Each line of the listing that contains "message" should be found and copied.

::: INPUT RECORDS

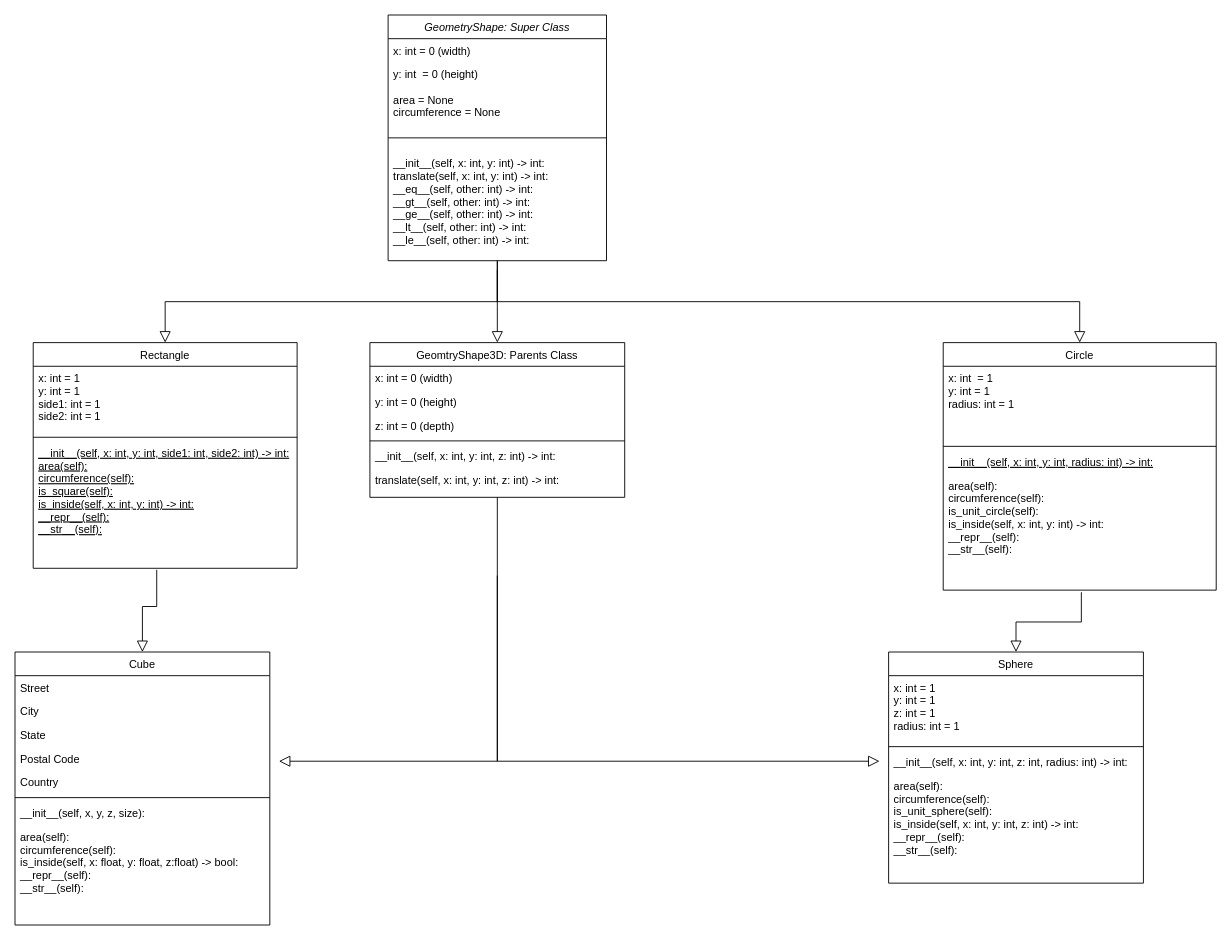
The draw.io diagram Labs/Labb3-Geometry-OOP/new_UML.drawio in Hannesssss/Python-Course-Hannes-Hedberg, before the edit. Source tidied: cells renumbered, new cells numbered last; positions are measured from the earlier drawing's top-left corner, leaving out a move shared by most shapes. Both pictures are drawn from the tidied source at 91%, with x=0, y=0 at pixel (15, 15).
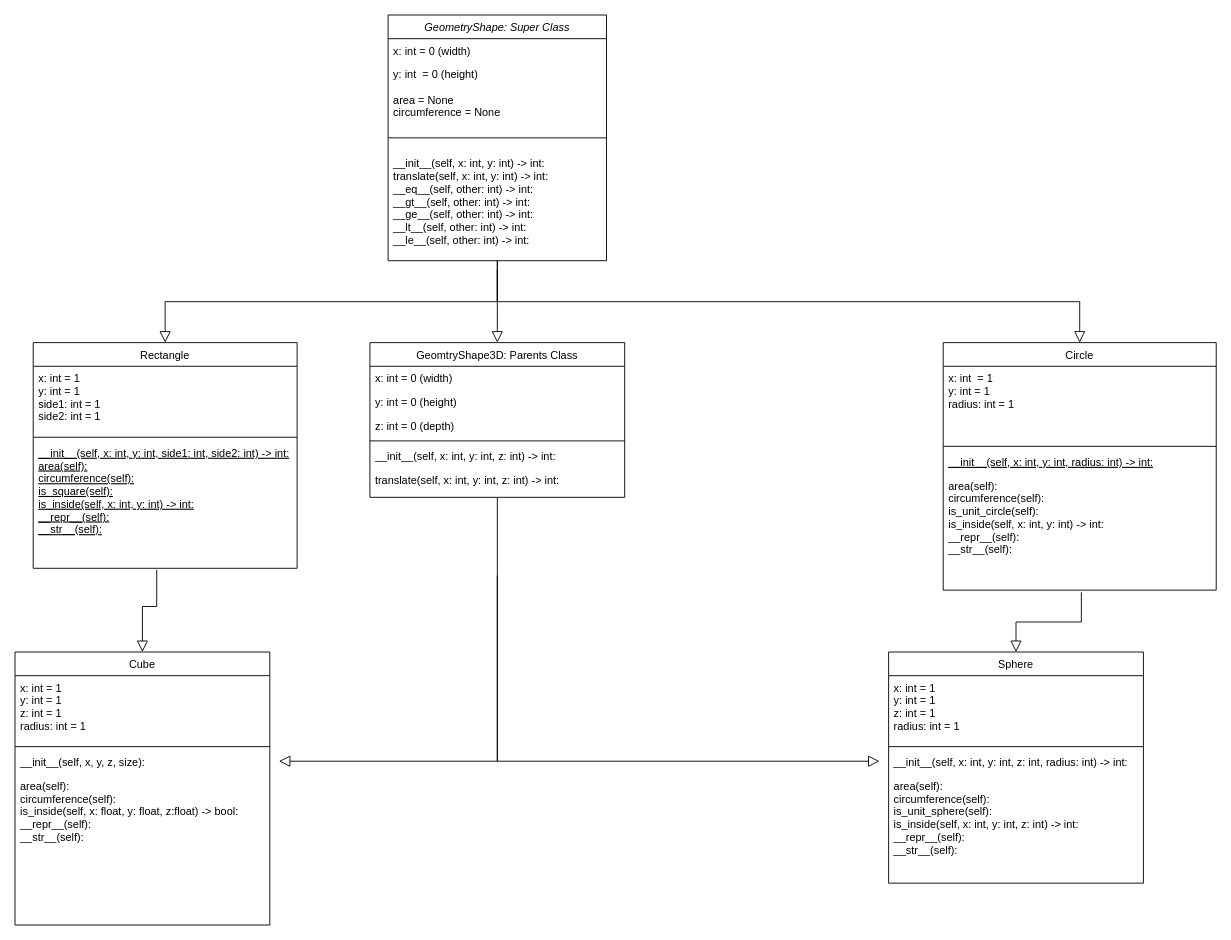
After the change.

Commit message (it also covers changes not shown here):
UML Exported

Unchanged cells that the change refers to:
```xml
<mxCell id="20" value="Cube&#10;" style="swimlane;fontStyle=0;align=center;verticalAlign=top;horizontal=1;startSize=26;rounded=0;shadow=0;strokeWidth=1;" parent="1" vertex="1">
  <mxGeometry y="700" width="280" height="300" as="geometry" />
</mxCell>
```

The edit, as a diff of the source:
```diff
@@
-    <mxCell id="21" value="Street" style="text;align=left;verticalAlign=top;spacingLeft=4;spacingRight=4;overflow=hidden;" parent="20" vertex="1">
-      <mxGeometry y="26" width="280" height="26" as="geometry" />
+    <mxCell id="21" value="x: int = 1&#10;y: int = 1&#10;z: int = 1 &#10;radius: int = 1" style="text;align=left;verticalAlign=top;spacingLeft=4;spacingRight=4;overflow=hidden;" parent="20" vertex="1">
+      <mxGeometry y="26" width="280" height="74" as="geometry" />
     </mxCell>
-    <mxCell id="22" value="City" style="text;align=left;verticalAlign=top;spacingLeft=4;spacingRight=4;overflow=hidden;rounded=0;shadow=0;html=0;" parent="20" vertex="1">
-      <mxGeometry y="52" width="280" height="26" as="geometry" />
-    </mxCell>
-    <mxCell id="23" value="State" style="text;align=left;verticalAlign=top;spacingLeft=4;spacingRight=4;overflow=hidden;rounded=0;shadow=0;html=0;" parent="20" vertex="1">
-      <mxGeometry y="78" width="280" height="26" as="geometry" />
-    </mxCell>
-    <mxCell id="24" value="Postal Code" style="text;align=left;verticalAlign=top;spacingLeft=4;spacingRight=4;overflow=hidden;rounded=0;shadow=0;html=0;" parent="20" vertex="1">
-      <mxGeometry y="104" width="280" height="26" as="geometry" />
-    </mxCell>
-    <mxCell id="25" value="Country" style="text;align=left;verticalAlign=top;spacingLeft=4;spacingRight=4;overflow=hidden;rounded=0;shadow=0;html=0;" parent="20" vertex="1">
-      <mxGeometry y="130" width="280" height="26" as="geometry" />
-    </mxCell>
     <mxCell id="26" style="line;html=1;strokeWidth=1;align=left;verticalAlign=middle;spacingTop=-1;spacingLeft=3;spacingRight=3;labelPosition=right;" parent="20" vertex="1">
-      <mxGeometry y="156" width="280" height="8" as="geometry" />
+      <mxGeometry y="100" width="280" height="8" as="geometry" />
     </mxCell>
     <mxCell id="27" value="__init__(self, x, y, z, size):" style="text;align=left;verticalAlign=top;spacingLeft=4;spacingRight=4;overflow=hidden;" parent="20" vertex="1">
-      <mxGeometry y="164" width="280" height="26" as="geometry" />
+      <mxGeometry y="108" width="280" height="26" as="geometry" />
     </mxCell>
     <mxCell id="28" value="area(self):&#10;circumference(self):&#10;is_inside(self, x: float, y: float, z:float) -&gt; bool:&#10;__repr__(self):&#10;__str__(self):" style="text;align=left;verticalAlign=top;spacingLeft=4;spacingRight=4;overflow=hidden;" parent="20" vertex="1">
-      <mxGeometry y="190" width="280" height="110" as="geometry" />
+      <mxGeometry y="134" width="280" height="110" as="geometry" />
     </mxCell>
```
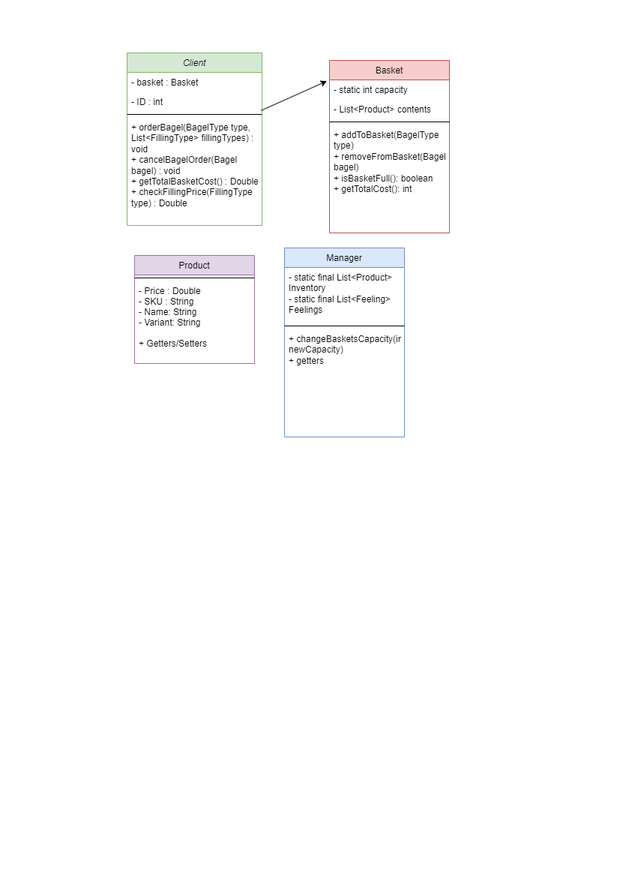
The draw.io diagram class-diagram.png in boolean-uk/java-tdd-oop-bobs-bagels, before a commit. Source tidied: cells renumbered, new cells last; positions are measured from the earlier drawing's top-left corner, leaving out a move shared by most shapes.
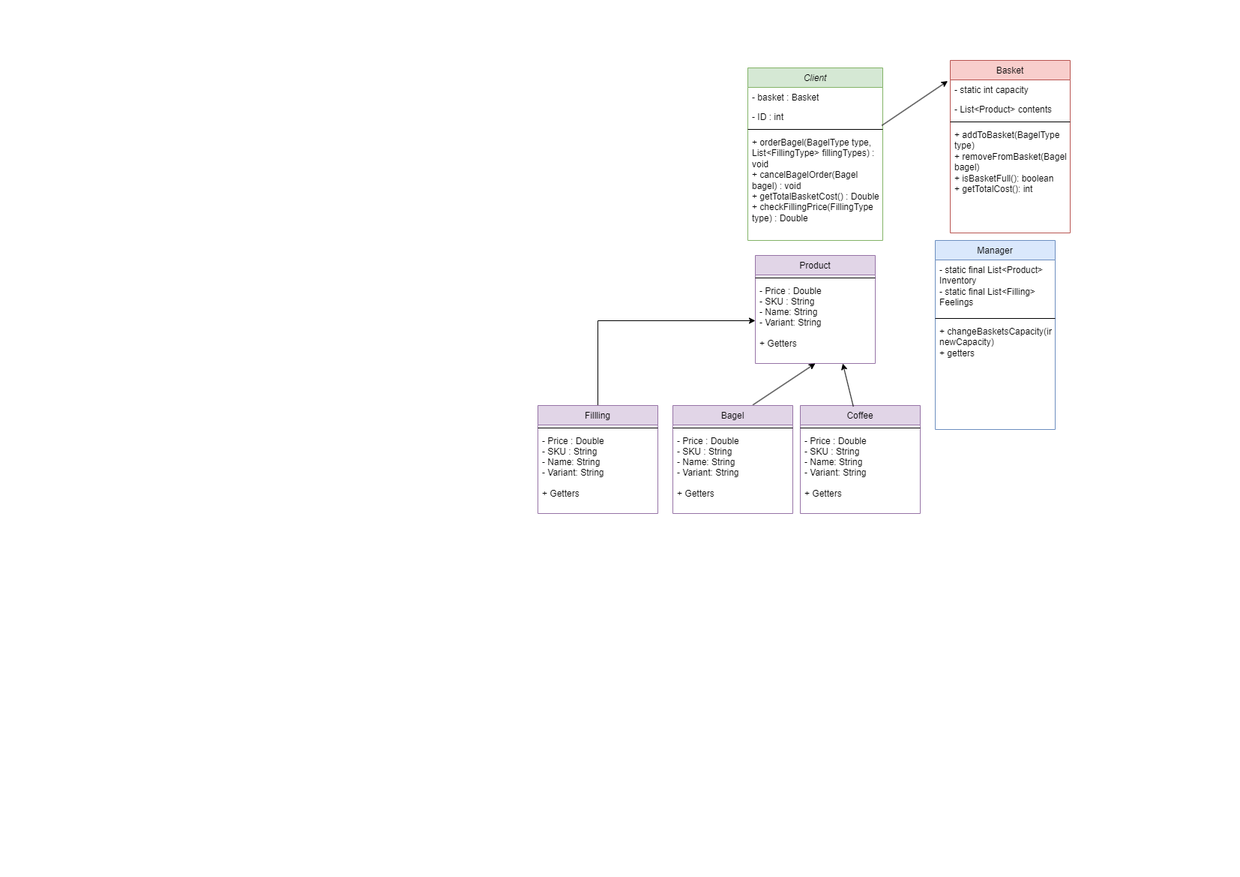
Later version of the same file.

Commit message:
updated class diagram

Change to the diagram source:
```diff
@@ -3,7 +3,7 @@
     <mxCell id="0" />
     <mxCell id="1" parent="0" />
     <mxCell id="2" value="Client" style="swimlane;fontStyle=2;align=center;verticalAlign=top;horizontal=1;startSize=26;rounded=0;shadow=0;strokeWidth=1;fillColor=#d5e8d4;strokeColor=#82b366;" parent="1" vertex="1">
-      <mxGeometry width="180" height="230" as="geometry" />
+      <mxGeometry y="20" width="180" height="230" as="geometry" />
     </mxCell>
     <mxCell id="3" value="- basket : Basket" style="text;align=left;verticalAlign=top;spacingLeft=4;spacingRight=4;overflow=hidden;" parent="2" vertex="1">
       <mxGeometry y="26" width="180" height="26" as="geometry" />
@@ -38,16 +38,16 @@
     <mxCell id="13" style="line;html=1;strokeWidth=1;align=left;verticalAlign=middle;spacingTop=-1;spacingLeft=3;spacingRight=3;labelPosition=right;" parent="12" vertex="1">
       <mxGeometry y="26" width="160" height="8" as="geometry" />
     </mxCell>
-    <mxCell id="14" value="- Price : Double&#10;- SKU : String&#10;- Name: String&#10;- Variant: String&#10;&#10;+ Getters/Setters" style="text;align=left;verticalAlign=top;spacingLeft=4;spacingRight=4;overflow=hidden;points=[[0,0.5],[1,0.5]];portConstraint=eastwest;" parent="12" vertex="1">
+    <mxCell id="14" value="- Price : Double&#10;- SKU : String&#10;- Name: String&#10;- Variant: String&#10;&#10;+ Getters" style="text;align=left;verticalAlign=top;spacingLeft=4;spacingRight=4;overflow=hidden;points=[[0,0.5],[1,0.5]];portConstraint=eastwest;" parent="12" vertex="1">
       <mxGeometry y="34" width="160" height="106" as="geometry" />
     </mxCell>
     <mxCell id="15" style="endArrow=classic;html=1;rounded=0;exitX=0.993;exitY=0.955;exitDx=0;exitDy=0;exitPerimeter=0;entryX=-0.021;entryY=0.058;entryDx=0;entryDy=0;entryPerimeter=0;" parent="1" edge="1" source="4" target="8">
       <mxGeometry relative="1" as="geometry" />
     </mxCell>
     <mxCell id="16" value="Manager" style="swimlane;fontStyle=0;align=center;verticalAlign=top;horizontal=1;startSize=26;rounded=0;shadow=0;strokeWidth=1;fillColor=#dae8fc;strokeColor=#6c8ebf;" parent="1" vertex="1">
-      <mxGeometry x="210" y="260" width="160" height="252" as="geometry" />
+      <mxGeometry x="250" y="250" width="160" height="252" as="geometry" />
     </mxCell>
-    <mxCell id="17" value="- static final List&lt;Product&gt; Inventory&#10;- static final List&lt;Feeling&gt;&#10;Feelings" style="text;align=left;verticalAlign=top;spacingLeft=4;spacingRight=4;overflow=hidden;whiteSpace=wrap;" parent="16" vertex="1">
+    <mxCell id="17" value="- static final List&lt;Product&gt; Inventory&#10;- static final List&lt;Filling&gt;&#10;Feelings" style="text;align=left;verticalAlign=top;spacingLeft=4;spacingRight=4;overflow=hidden;whiteSpace=wrap;" parent="16" vertex="1">
       <mxGeometry y="26" width="160" height="74" as="geometry" />
     </mxCell>
     <mxCell id="18" style="line;html=1;strokeWidth=1;align=left;verticalAlign=middle;spacingTop=-1;spacingLeft=3;spacingRight=3;labelPosition=right;" parent="16" vertex="1">
@@ -56,5 +56,41 @@
     <mxCell id="19" value="+ changeBasketsCapacity(int newCapacity)&#10;+ getters" style="text;align=left;verticalAlign=top;spacingLeft=4;spacingRight=4;overflow=hidden;whiteSpace=wrap;" parent="16" vertex="1">
       <mxGeometry y="108" width="160" height="144" as="geometry" />
     </mxCell>
+    <mxCell id="20" style="endArrow=classic;html=1;rounded=0;exitX=0.667;exitY=-0.005;exitDx=0;exitDy=0;entryX=0.5;entryY=1;entryDx=0;entryDy=0;exitPerimeter=0;" parent="1" edge="1" source="25" target="12">
+      <mxGeometry relative="1" as="geometry" />
+    </mxCell>
+    <mxCell id="21" style="edgeStyle=orthogonalEdgeStyle;rounded=0;jettySize=auto;html=1;entryX=0;entryY=0.5;entryDx=0;entryDy=0;" parent="1" edge="1" source="22" target="14">
+      <mxGeometry relative="1" as="geometry" />
+    </mxCell>
+    <mxCell id="22" value="Fillling" style="swimlane;fontStyle=0;align=center;verticalAlign=top;horizontal=1;startSize=26;rounded=0;shadow=0;strokeWidth=1;fillColor=#e1d5e7;strokeColor=#9673a6;" parent="1" vertex="1">
+      <mxGeometry x="-280" y="470" width="160" height="144" as="geometry" />
+    </mxCell>
+    <mxCell id="23" style="line;html=1;strokeWidth=1;align=left;verticalAlign=middle;spacingTop=-1;spacingLeft=3;spacingRight=3;labelPosition=right;" parent="22" vertex="1">
+      <mxGeometry y="26" width="160" height="8" as="geometry" />
+    </mxCell>
+    <mxCell id="24" value="- Price : Double&#10;- SKU : String&#10;- Name: String&#10;- Variant: String&#10;&#10;+ Getters" style="text;align=left;verticalAlign=top;spacingLeft=4;spacingRight=4;overflow=hidden;" parent="22" vertex="1">
+      <mxGeometry y="34" width="160" height="106" as="geometry" />
+    </mxCell>
+    <mxCell id="25" value="Bagel" style="swimlane;fontStyle=0;align=center;verticalAlign=top;horizontal=1;startSize=26;rounded=0;shadow=0;strokeWidth=1;fillColor=#e1d5e7;strokeColor=#9673a6;" parent="1" vertex="1">
+      <mxGeometry x="-100" y="470" width="160" height="144" as="geometry" />
+    </mxCell>
+    <mxCell id="26" style="line;html=1;strokeWidth=1;align=left;verticalAlign=middle;spacingTop=-1;spacingLeft=3;spacingRight=3;labelPosition=right;" parent="25" vertex="1">
+      <mxGeometry y="26" width="160" height="8" as="geometry" />
+    </mxCell>
+    <mxCell id="27" value="- Price : Double&#10;- SKU : String&#10;- Name: String&#10;- Variant: String&#10;&#10;+ Getters" style="text;align=left;verticalAlign=top;spacingLeft=4;spacingRight=4;overflow=hidden;" parent="25" vertex="1">
+      <mxGeometry y="34" width="160" height="106" as="geometry" />
+    </mxCell>
+    <mxCell id="28" value="Coffee" style="swimlane;fontStyle=0;align=center;verticalAlign=top;horizontal=1;startSize=26;rounded=0;shadow=0;strokeWidth=1;fillColor=#e1d5e7;strokeColor=#9673a6;" parent="1" vertex="1">
+      <mxGeometry x="70" y="470" width="160" height="144" as="geometry" />
+    </mxCell>
+    <mxCell id="29" style="line;html=1;strokeWidth=1;align=left;verticalAlign=middle;spacingTop=-1;spacingLeft=3;spacingRight=3;labelPosition=right;" parent="28" vertex="1">
+      <mxGeometry y="26" width="160" height="8" as="geometry" />
+    </mxCell>
+    <mxCell id="30" value="- Price : Double&#10;- SKU : String&#10;- Name: String&#10;- Variant: String&#10;&#10;+ Getters" style="text;align=left;verticalAlign=top;spacingLeft=4;spacingRight=4;overflow=hidden;" parent="28" vertex="1">
+      <mxGeometry y="34" width="160" height="106" as="geometry" />
+    </mxCell>
+    <mxCell id="31" style="endArrow=classic;html=1;rounded=0;entryX=0.729;entryY=1.038;entryDx=0;entryDy=0;entryPerimeter=0;exitX=0.442;exitY=0.009;exitDx=0;exitDy=0;exitPerimeter=0;" parent="1" edge="1" source="28" target="14">
+      <mxGeometry relative="1" as="geometry" />
+    </mxCell>
   </root>
 </mxGraphModel>
```
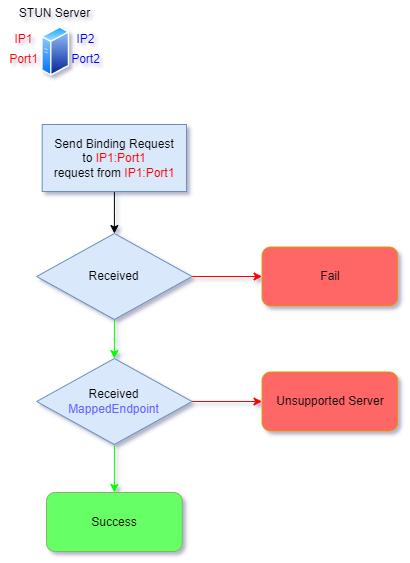
The draw.io diagram pic/RFC5780_4.2.png in HMBSbige/NatTypeTester, before a commit. Source tidied: cells renumbered, new cells last; positions are measured from the earlier drawing's top-left corner, leaving out a move shared by most shapes.
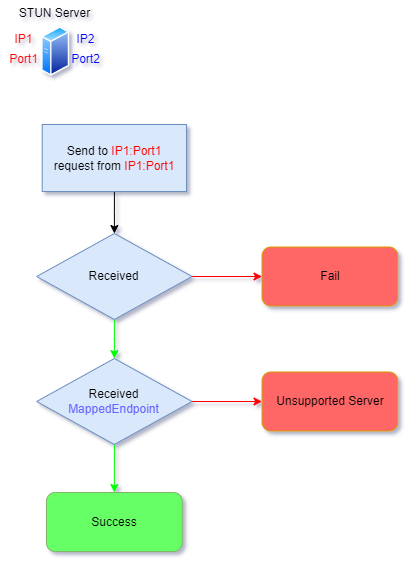
Later version of the same file.

Diff of the diagram source:
```diff
@@ -23,7 +23,7 @@
     <mxCell id="8" style="edgeStyle=orthogonalEdgeStyle;rounded=0;jettySize=auto;html=1;fontFamily=Helvetica;fontColor=#000000;" parent="1" edge="1" source="9" target="12">
       <mxGeometry relative="1" as="geometry" />
     </mxCell>
-    <mxCell id="9" value="Send Binding Request to&amp;nbsp;&lt;span style=&quot;color: rgb(255, 0, 0);&quot;&gt;IP1:Port1&lt;br&gt;&lt;/span&gt;request from&amp;nbsp;&lt;span style=&quot;color: rgb(255, 0, 0);&quot;&gt;IP1:Port1&lt;/span&gt;" style="rounded=0;whiteSpace=wrap;html=1;labelBackgroundColor=none;fillColor=#dae8fc;strokeColor=#6c8ebf;fillStyle=auto;fontColor=default;" parent="1" vertex="1">
+    <mxCell id="9" value="Send to&amp;nbsp;&lt;span style=&quot;color: rgb(255, 0, 0);&quot;&gt;IP1:Port1&lt;br&gt;&lt;/span&gt;request from&amp;nbsp;&lt;span style=&quot;color: rgb(255, 0, 0);&quot;&gt;IP1:Port1&lt;/span&gt;" style="rounded=0;whiteSpace=wrap;html=1;labelBackgroundColor=none;fillColor=#dae8fc;strokeColor=#6c8ebf;fillStyle=auto;fontColor=default;" parent="1" vertex="1">
       <mxGeometry x="41.7" y="124" width="144.3" height="67" as="geometry" />
     </mxCell>
     <mxCell id="10" style="edgeStyle=orthogonalEdgeStyle;rounded=0;jettySize=auto;html=1;exitX=1;exitY=0.5;exitDx=0;exitDy=0;entryX=0;entryY=0.5;entryDx=0;entryDy=0;fontFamily=Helvetica;fontColor=#000000;strokeColor=#FF0000;" parent="1" edge="1" source="12" target="13">
```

::::::

* PROBLEM SOLUTION:
Commit message (it also covers changes not shown here):
Commit message:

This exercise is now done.